Mention China’s emerging missions movement, and the topic of China’s Belt and Road Initiative (BRI) will almost surely follow. The ensuing conversation usually focuses on two aspects of BRI, namely, its geographic scope and business as the vehicle by which Chinese entities will engage with BRI nations. Chinese missionaries who follow the Belt and Road—so the logic goes—will be able to travel to some of the nations least reached with the gospel. Business platforms will provide the means to do so.

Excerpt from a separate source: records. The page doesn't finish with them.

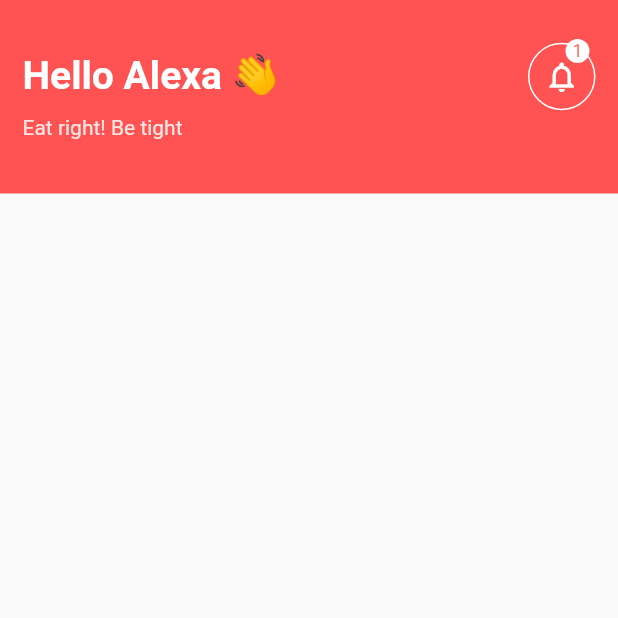
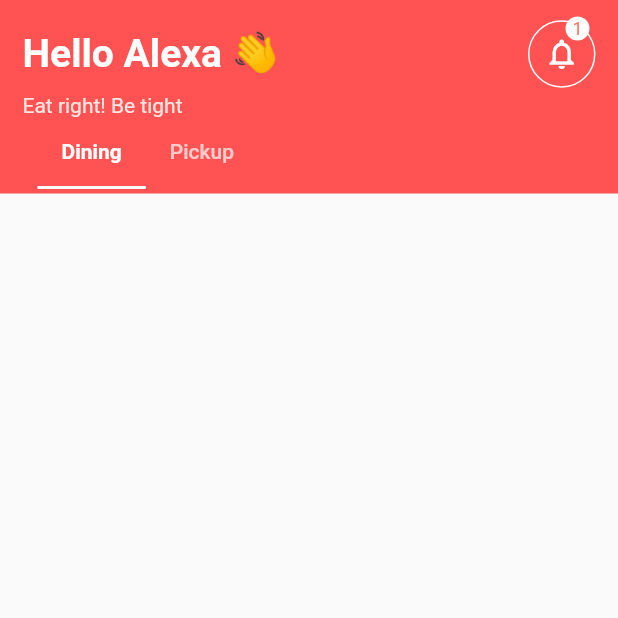
Before and after one commit to mianhaseeb09/flutter_dash_app, a Flutter app: the HomeScreen screen opened directly, on a phone screen of 412 x 824 dp, the top half of it. Run offline on Flutter 3.47's test engine with Material 2 defaults, Android fonts, the phone set to English and light mode, and no system bars; our stand-ins replace font_awesome_flutter.

Commit message:
[commit message]

```diff
--- a/lib/screens/home_screen/home_screen.dart
+++ b/lib/screens/home_screen/home_screen.dart
@@ -8,26 +8,26 @@ class HomeScreen extends StatefulWidget {
   State<HomeScreen> createState() => _HomeScreenState();
 }
 
-class _HomeScreenState extends State<HomeScreen> with TickerProviderStateMixin{
-   TabController? _tabController;
+class _HomeScreenState extends State<HomeScreen>{
+   // TabController? _tabController;
    // static const List<Tab> myTabs = <Tab>[
    //   Tab(text: 'Dining'),
    //   Tab(text: 'PickUp'),
    // ];
-   @override
-   void initState() {
-     super.initState();
-     _tabController = TabController(vsync: this, length: 2);
-   }
-   @override
-   void dispose() {
-     _tabController!.dispose();
-     super.dispose();
-   }
+   // @override
+   // void initState() {
+   //   super.initState();
+   //   _tabController = TabController(vsync: this, length: 2);
+   // }
+   // @override
+   // void dispose() {
+   //   _tabController!.dispose();
+   //   super.dispose();
+   // }
    @override
   Widget build(BuildContext context) {
     return const Scaffold(
-      appBar: PreferredSize(
+      appBar:  PreferredSize(
           preferredSize: Size.fromHeight(170),
           child: CustomAppBar()),
 
--- a/lib/screens/widget/custom_app_bar.dart
+++ b/lib/screens/widget/custom_app_bar.dart
@@ -1,3 +1,4 @@
+import 'package:flutter/gestures.dart';
 import 'package:flutter/material.dart';
 
 class CustomAppBar extends StatefulWidget {
@@ -8,20 +9,33 @@ class CustomAppBar extends StatefulWidget {
 }
 
 class _CustomAppBarState extends State<CustomAppBar>with TickerProviderStateMixin {
-
+  TabController? _tabController;
+  // static const List<Tab> myTabs = <Tab>[
+  //   Tab(text: 'Dining'),
+  //   Tab(text: 'PickUp'),
+  // ];
+  @override
+  void initState() {
+    super.initState();
+    _tabController = TabController(vsync: this, length: 2);
+  }
+  @override
+  void dispose() {
+    _tabController?.dispose();
+    super.dispose();
+  }
   @override
   Widget build(BuildContext context) {
     return Scaffold(
-      appBar:  PreferredSize(
-        preferredSize: const Size.fromHeight(170),
-        child: Container(
+
+      body:  Container(
         width: MediaQuery.of(context).size.width,
         height: 129,
         decoration: const BoxDecoration(color: Colors.redAccent),
         child: Column(
           children: [
             Padding(
-                padding: const EdgeInsets.only(top: 25, left: 15, right: 15),
+              padding: const EdgeInsets.only(top: 10, left: 15, right: 15),
               child: Row(
                 mainAxisAlignment: MainAxisAlignment.spaceBetween,
                 children: [
@@ -84,12 +98,52 @@ class _CustomAppBarState extends State<CustomAppBar>with TickerProviderStateMixi
                 ],
               ),
             ),
+            Padding(
+              padding: const EdgeInsets.only(left: 25),
+              child: Row(
+                children:  const [
+                  DefaultTabController(
+                    initialIndex: 0,
+                    length: 2,
 
+                    child: TabBar(
+                      isScrollable: true,
+                      indicatorColor: Colors.white,
+                      indicatorSize: TabBarIndicatorSize.tab,
+                      tabs: [
+                        Tab(
+                          child: Text(
+                            'Dining',
+                            style: TextStyle(fontWeight: FontWeight.bold),
+                          ),
+                        ),
+                        Tab(
+                          child: Text('Pickup'),
+                        ),
                       ],
                     ),
                   ),
+                ],
+              ),
+            )
+          ],
+        ),
       ),
 
+      // TabBarView(
+      //   controller: _tabController,
+      //   physics: const ScrollPhysics(parent: AlwaysScrollableScrollPhysics()),
+      //   dragStartBehavior: DragStartBehavior.start,
+      //
+      //   children:   const [
+      //     Center(
+      //       child: Text("It's cloudy here"),
+      //     ),
+      //     Center(
+      //       child: Text("Wao"),
+      //     ),
+      //   ],
+      // ),
     );
   }
 }
```
Also changed, not shown: lib/screens/home_screen/dining_screen.dart (added, +19 -0 lines). Lines whose indentation alone changed are shown as unchanged.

As Chinese foreign policy analyst Nadege Rolland points out, BRI is much more than a plan to provide infrastructure projects for China’s neighbors to the West and South. In this informative podcast from the National Bureau of Asian Research, Rolland details the multi-pronged purpose of what she describes as Chinese President Xi Jinping’s “organizing foreign policy principle,” including the areas of:

  • Policy cooperation
  • Financial integration
  • Trade
  • People-to-people exchanges

The official objective is “creation of a community of common destiny” for a region containing two-thirds of the world’s population and accounting for half of the global GPD.

Following the Belt and Road, not just geographically, but as a foreign policy concept, Rolland sees the initiative as “Xi’s baby,” the means by which China will realize the great rejuvenation of the nation and return to its role as the dominant power in the region. As it has expanded in scope, BRI has become a truly global project. It now encompasses the African continent, Latin America, the Arctic, and even outer space. There is also a “Digital Silk Road.”

Rolland, who literally wrote the book on BRI, did not set out to become a world authority on what she describes as “the project of a century.” She hopes that others will pick up where she has left off in order to gauge how Xi’s grand vision is impacting countries along the Belt and Road. Raising some “existential questions” at the close of the podcast, Rolland hints at where the Belt and Road may actually lead. For now, her analysis stands as some of the most thorough available and should be required reading (or listening) for those who are serious about following China’s Belt and Road.

Image credit: On the road dow via Flickr.
Brent Fulton

Brent Fulton

Brent Fulton is the president of ChinaSource and the editor of the ChinaSource Quarterly. Prior to assuming his current position, he served from 1995 to 2000 as the managing director of the Institute for Chinese Studies at Wheaton College. From 1987 to 1995 he served as founding US director of... View Full Bio